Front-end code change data
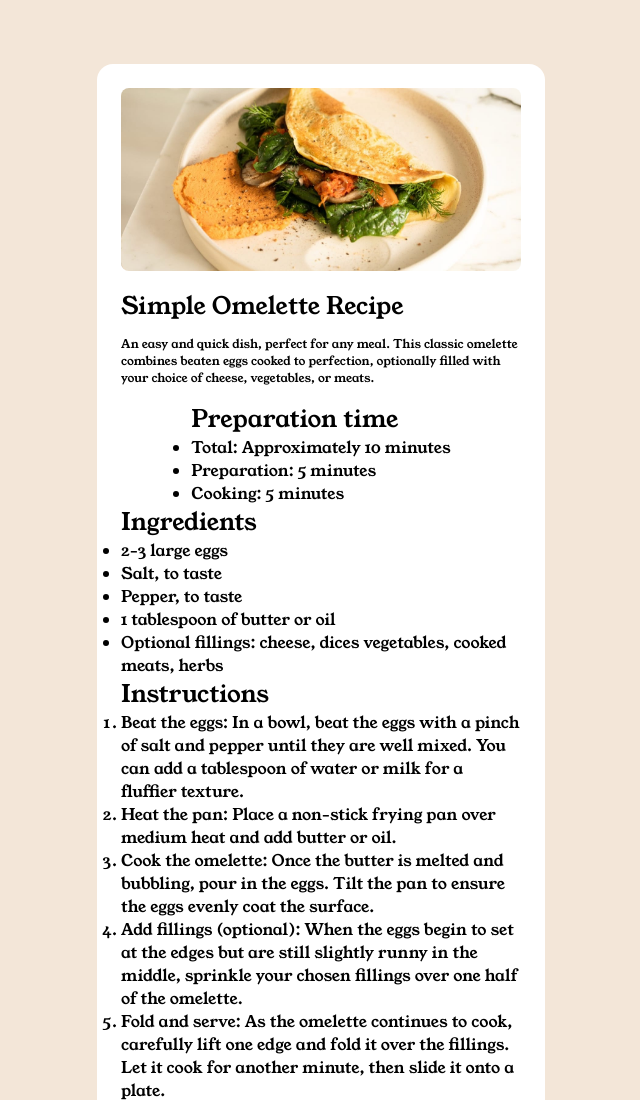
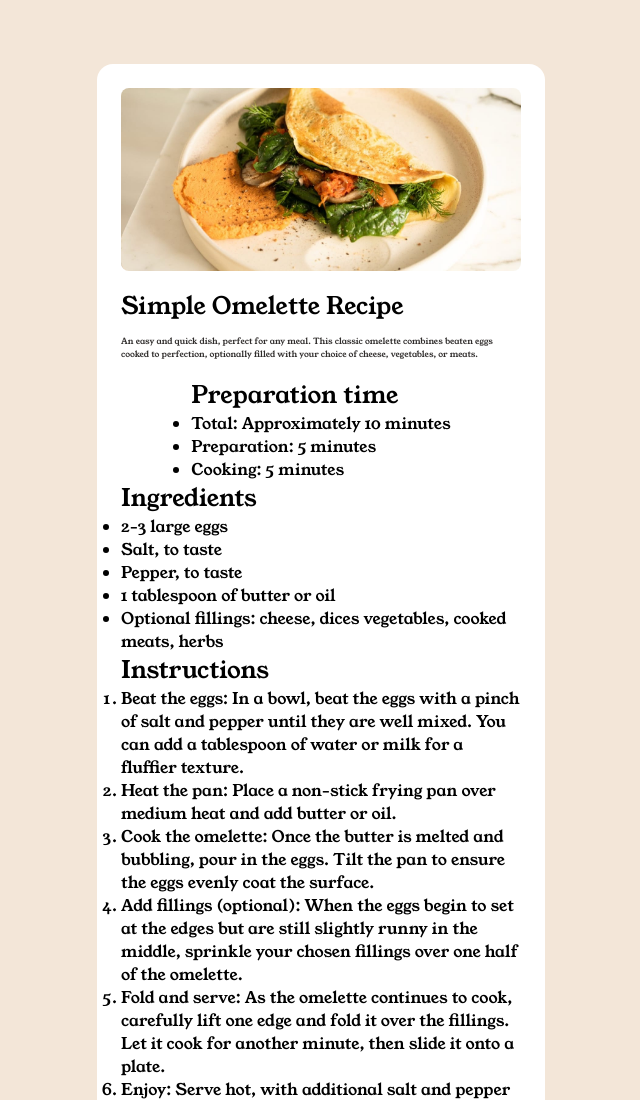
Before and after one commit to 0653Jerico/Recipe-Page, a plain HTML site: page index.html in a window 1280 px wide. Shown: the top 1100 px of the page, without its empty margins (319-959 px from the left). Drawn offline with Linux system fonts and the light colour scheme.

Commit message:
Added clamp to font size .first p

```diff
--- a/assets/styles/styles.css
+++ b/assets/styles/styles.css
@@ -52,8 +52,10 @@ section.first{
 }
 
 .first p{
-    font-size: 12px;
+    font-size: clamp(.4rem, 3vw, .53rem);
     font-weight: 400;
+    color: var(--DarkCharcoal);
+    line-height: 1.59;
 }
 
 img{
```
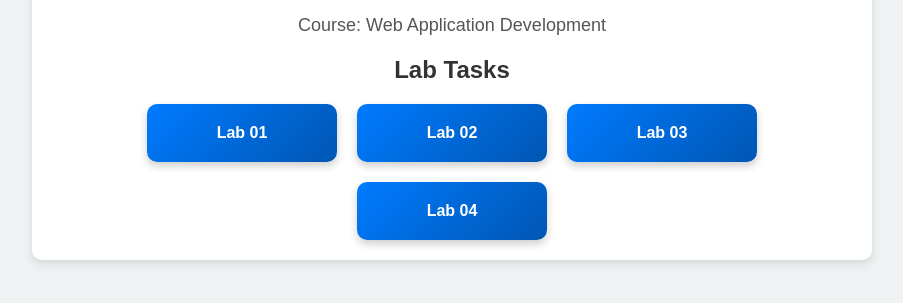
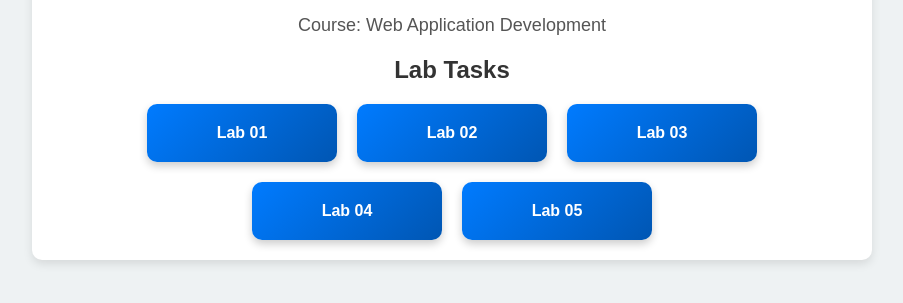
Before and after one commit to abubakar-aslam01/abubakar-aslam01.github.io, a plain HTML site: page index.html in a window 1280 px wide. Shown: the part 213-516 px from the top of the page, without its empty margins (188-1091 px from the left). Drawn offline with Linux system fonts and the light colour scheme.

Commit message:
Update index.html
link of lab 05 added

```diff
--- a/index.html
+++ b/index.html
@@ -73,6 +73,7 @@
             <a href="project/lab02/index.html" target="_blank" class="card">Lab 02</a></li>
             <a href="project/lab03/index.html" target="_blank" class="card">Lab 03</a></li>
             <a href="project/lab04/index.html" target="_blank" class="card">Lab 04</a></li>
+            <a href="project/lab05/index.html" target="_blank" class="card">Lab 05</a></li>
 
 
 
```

EXERCISE GOAL
Give every line of the data above again as it stands; the pictures stay out.

WRITTEN ANSWER
Before and after one commit to 0653Jerico/Recipe-Page, a plain HTML site: page index.html in a window 1280 px wide. Shown: the top 1100 px of the page, without its empty margins (319-959 px from the left). Drawn offline with Linux system fonts and the light colour scheme.

Commit message:
Added clamp to font size .first p

```diff
--- a/assets/styles/styles.css
+++ b/assets/styles/styles.css
@@ -52,8 +52,10 @@ section.first{
 }
 
 .first p{
-    font-size: 12px;
+    font-size: clamp(.4rem, 3vw, .53rem);
     font-weight: 400;
+    color: var(--DarkCharcoal);
+    line-height: 1.59;
 }
 
 img{
```
Before and after one commit to abubakar-aslam01/abubakar-aslam01.github.io, a plain HTML site: page index.html in a window 1280 px wide. Shown: the part 213-516 px from the top of the page, without its empty margins (188-1091 px from the left). Drawn offline with Linux system fonts and the light colour scheme.

Commit message:
Update index.html
link of lab 05 added

```diff
--- a/index.html
+++ b/index.html
@@ -73,6 +73,7 @@
             <a href="project/lab02/index.html" target="_blank" class="card">Lab 02</a></li>
             <a href="project/lab03/index.html" target="_blank" class="card">Lab 03</a></li>
             <a href="project/lab04/index.html" target="_blank" class="card">Lab 04</a></li>
+            <a href="project/lab05/index.html" target="_blank" class="card">Lab 05</a></li>
 
 
 
```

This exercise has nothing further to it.